Over the weekend, he had a handful of crucial at-bats against the Rays and Jays, but one in particular was a standout to me. On Saturday, in a tough situation, he managed to get ahead in the count against the strike-throwing Alek Manoah and laced a bases-clearing double. It was a great swing in a big spot against a division rival. The kind of at-bat that gives you a big jolt of confidence. Before diving into the at-bat, I want you to look at the swing he took against Manoah in his first at-bat.
This is a perfect pitch from Manoah. Your goal when throwing this is to get a rollover. Perfect execution and perfect outcome. Hicks tends to over rotate in his lefty swing. This is a perfect example of that. The low and away location is a nightmare for him when he over rotates like this. Now, let’s jump into the at-bat in the fourth inning.

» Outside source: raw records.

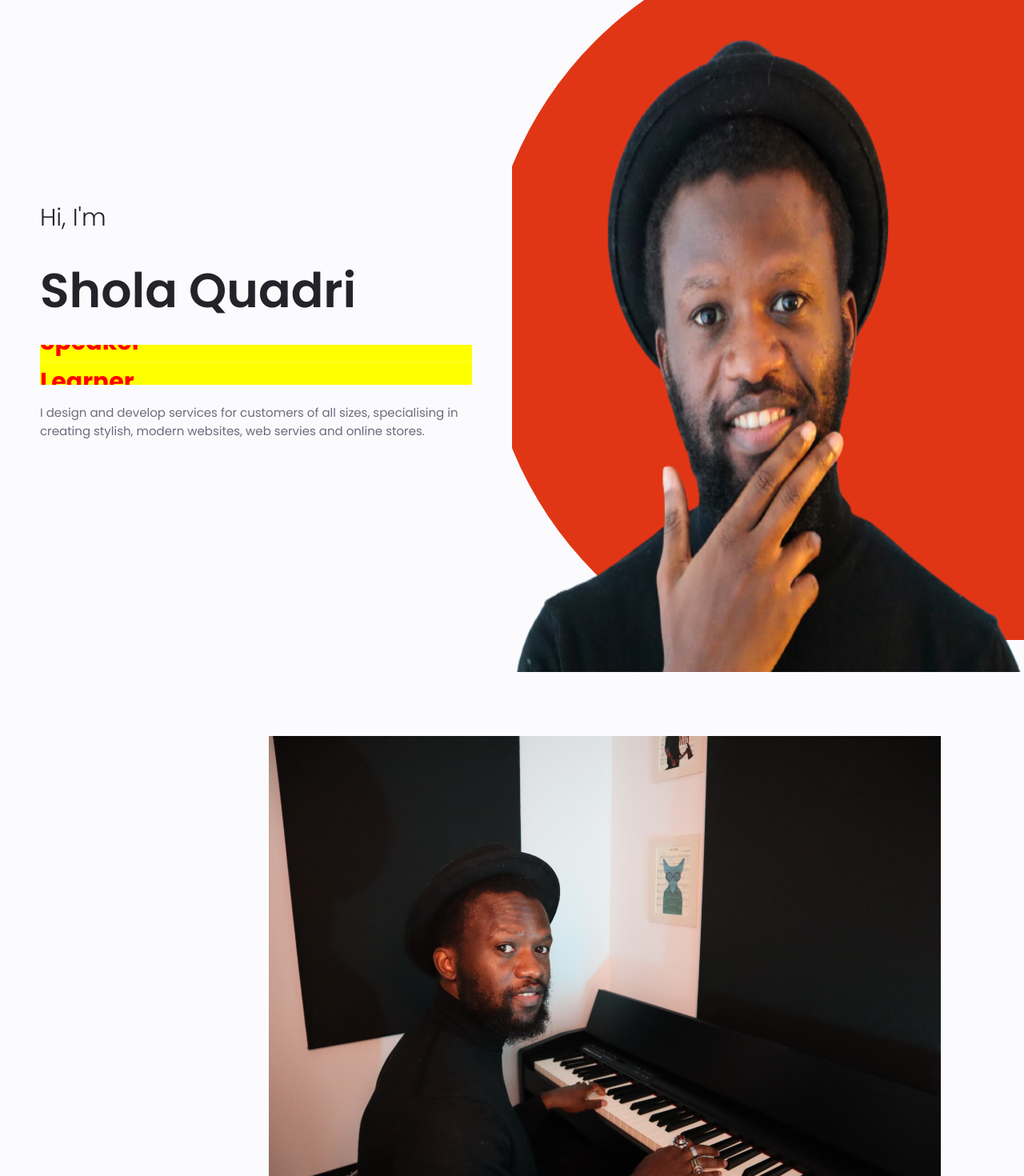
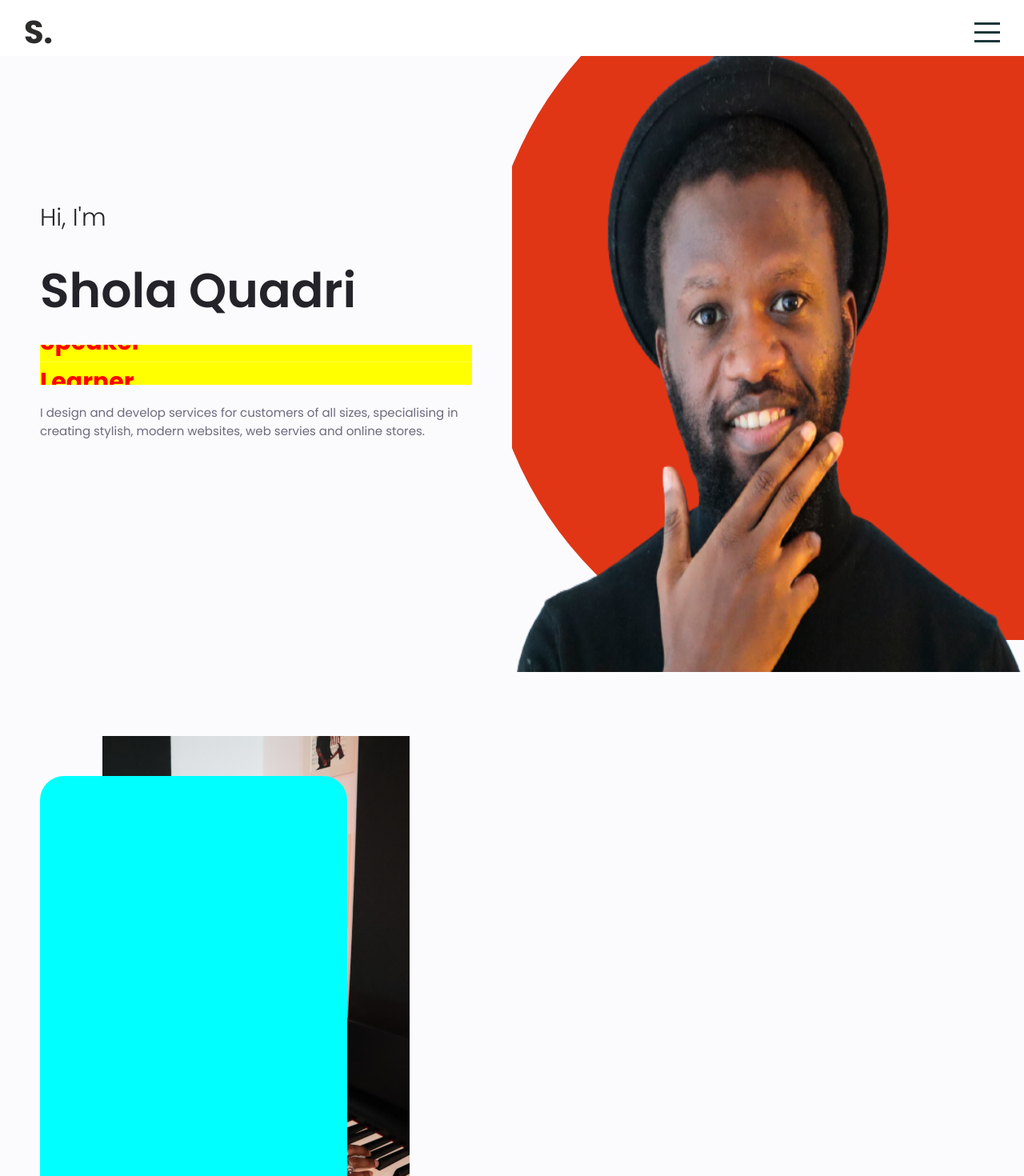
Before and after one commit to codewurld/my-portfolio-site, a React (Create React App) app: page / in a window 1280 px wide. Shown: the top 1470 px of the page at 80% size. Built offline with nearby package versions, Linux system fonts and the light colour scheme.

Commit message:
added functioning navbar

```diff
--- a/src/App.jsx
+++ b/src/App.jsx
@@ -16,9 +16,14 @@ function App() {
 
   return (
     <div className="app">
+      <nav>
+        <Navbar openMenu={openMenu} setOpenMenu={setOpenMenu} />
+        <SiteMenu openMenu={openMenu} setOpenMenu={setOpenMenu} />
+      </nav>
+
       <Home />
       <About />
-    </div>
+    </div >
   );
 }
 
--- a/src/components/AboutMe/AboutMe.jsx
+++ b/src/components/AboutMe/AboutMe.jsx
@@ -3,6 +3,7 @@ import './aboutme.css'
 const AboutMe = () => {
     return (
         <div className="about-me">
+        {/* divide component to two containers - left and right */}
             <div className="about-meLeft">
                 <div className="about-meCard bg"></div>
                 <div className="about-meCard">
--- a/src/components/AboutMe/aboutme.css
+++ b/src/components/AboutMe/aboutme.css
@@ -4,6 +4,7 @@
       /* display flex and align items centers item vertically within its container */
     display: flex;
     align-items: center;
+
 }
 
 .about-meLeft{
@@ -11,10 +12,20 @@
     display: flex;
     align-items: center;
     justify-content: center;
+    position: relative;
 }
 
 .about-meRight{
     flex: 1;
+}
+
+.about-meCard.bg{
+    position: absolute;
+    top: 50px;
+    left: 50px;
+    background-color: aqua;
+
+
 }
 
 .about-meCard{
@@ -24,7 +35,7 @@
 }
 
 .about-meImg{
-    /* width: 100%; */
+    width: 100%;
     height: 100%;
     object-fit: cover;
 }
--- a/src/components/Intro/intro.css
+++ b/src/components/Intro/intro.css
@@ -101,6 +101,7 @@ position: relative;
     /* when using absolute position, parent element should be relative */
     position: absolute;
     /* append the image to top of clip-path */
-    top: 0;
+    margin-bottom: 20px;
+    /* top: 0; */
     right: 0;
 }
```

After starting the previous at-bat with a changeup, Manoah switched it up and went to the high fastball, which was called a ball but was a borderline pitch. This is a good take from Hicks. It’s not a good pitch to do damage on. My favorite thing about this take is that even though he only half swings, you can tell he is in swing mode. He wants to do damage on something in the zone and come through with a clutch hit. Extremely controlled aggression. 1-0 count.
Same exact pitch and Hicks takes an aggressive hack. Unfortunately, he fouled it back, but you can tell by the timing and swing control that he is on this one. He got a little too spinny and lost his barrel a bit, but you hope that he feels that and adjusts accordingly. 1-1 count.
For somebody with a feel for the strike zone as good as Hicks, this is an easy take. It’s a nasty diving changeup but he is obviously locked in on zone. After rolling over on a similar pitch, albeit that one was in the zone, he made the conscious adjustment to not attack this pitch unless it was necessary. 2-1 count.
Yes, yes, yes, no. That’s exactly what is going on in Hicks’ head as this ball travels to the plate. Another very good take where you can see his hands entering the swing zone early enough to get a fastball in his ideal zone. He is ready to hit in an advantage count. With a 3-1 count, expect to see the same mindset from Hicks. As far as Manoah is concerned, he is an attack-first pitcher. He won’t fool around with a batter. He will give him his best stuff and say hit it.
Well, Hicks definitely hit this one. After over rotating on a changeup low in the zone in his first at-bat, he makes the conscious adjustment to stay locked and loaded in his hip and fire away at the right time.
In May, we got used to Hicks missing these. This month has been a completely different story. He is punishing hittable pitches. He doesn’t need to be a big home run masher. All it takes is the gap-to-gap swing and his great plate discipline for him to make his own unique contribution to the team. It’s happening more and more often, and this swing against Manoah was icing on the cake.